An echinacea plant marked with an orange flag in the pollinator patch.Dr. Landsbergen brought native plants transplanted from behind the Arts & Science Building, as well as some from home, to fill out a pollinator patch located near the back of McGregor. The plants slated to be added to the patch included white aster, which will grow to about six-feet tall and bloom in the fall.

Dr. Kim Landsbergen holding dirt with a large earthworm.Plants, like cosmos, a self-seeding annual, and echinacea, were pointed out by Dr. Landsbergen or marked with flags so that students could dig out weeds around them. Some grasses were

 also left in the patch to help fill it out.

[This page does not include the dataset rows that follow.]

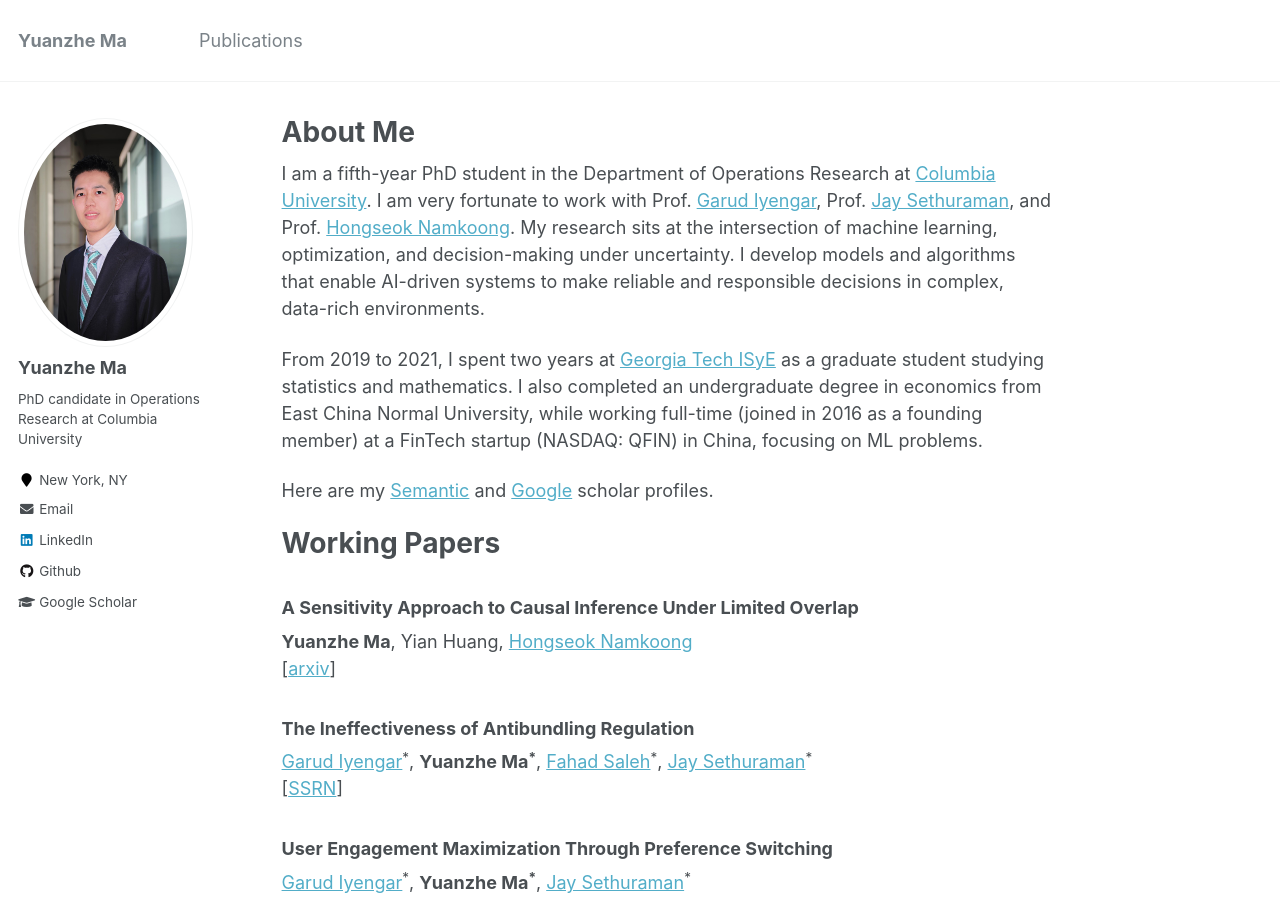
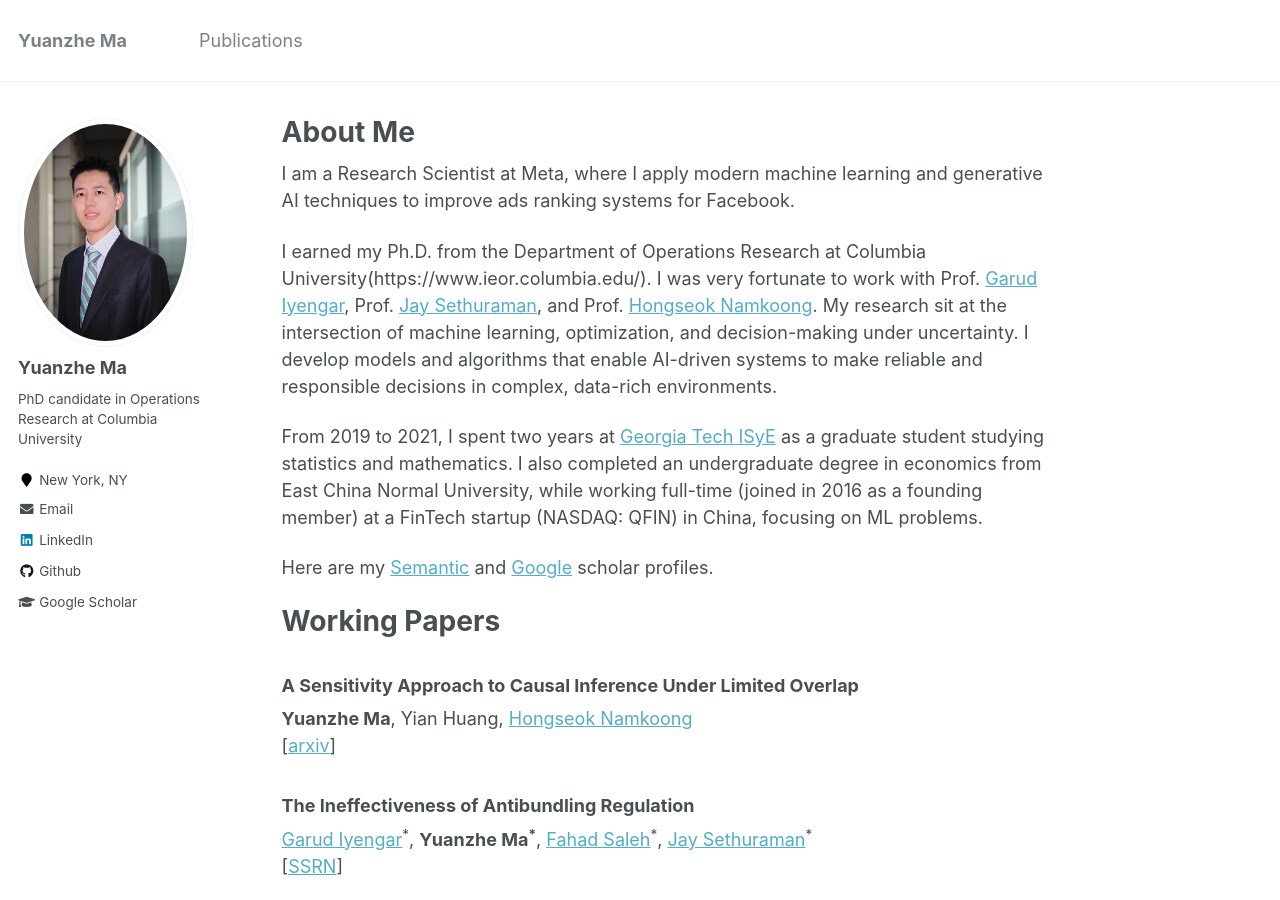
Before and after one commit to yuanzhe-ma/yuanzhe-ma.github.io, a Jekyll site: the page built from _pages/about.md, in a window 1280 px wide and 900 px high. Built offline with Jekyll 4.4.1, drawn with Linux system fonts in a browser that asks for light colours.

Commit message:
Revise about page with current role and background
Updated professional information and corrected typos.

```diff
--- a/_pages/about.md
+++ b/_pages/about.md
@@ -8,7 +8,9 @@ redirect_from:
   - /about.html
 ---
 
-I am a fifth-year PhD student in the Department of Operations Research at [Columbia University](https://www.ieor.columbia.edu/). I am very fortunate to work with Prof. [Garud Iyengar](http://www.columbia.edu/~gi10/), Prof. [Jay Sethuraman](https://www.ieor.columbia.edu/faculty/jay-sethuraman), and Prof. [Hongseok Namkoong](https://hsnamkoong.github.io/). My research sits at the intersection of machine learning, optimization, and decision-making under uncertainty. I develop models and algorithms that enable AI-driven systems to make reliable and responsible decisions in complex, data-rich environments.
+I am a Research Scientist at Meta, where I apply modern machine learning and generative AI techniques to improve ads ranking systems for Facebook.
+
+I earned my Ph.D. from the Department of Operations Research at Columbia University(https://www.ieor.columbia.edu/). I was very fortunate to work with Prof. [Garud Iyengar](http://www.columbia.edu/~gi10/), Prof. [Jay Sethuraman](https://www.ieor.columbia.edu/faculty/jay-sethuraman), and Prof. [Hongseok Namkoong](https://hsnamkoong.github.io/). My research sit at the intersection of machine learning, optimization, and decision-making under uncertainty. I develop models and algorithms that enable AI-driven systems to make reliable and responsible decisions in complex, data-rich environments.
 
 
 From 2019 to 2021, I spent two years at [Georgia Tech ISyE](https://www.isye.gatech.edu/) as a graduate student studying statistics and mathematics. I also completed an undergraduate degree in economics from East China Normal University, while working full-time (joined in 2016 as a founding member) at a FinTech startup (NASDAQ: QFIN) in China, focusing on ML problems.
```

Students did pull out weeds like bindweed (similar to a morning glory), which could suffocate the “good weeds.”

During the project, Dr. Landsbergen discussed propagation and other practical aspects of designing a native plant landscape with the students, including proper plant and site selection.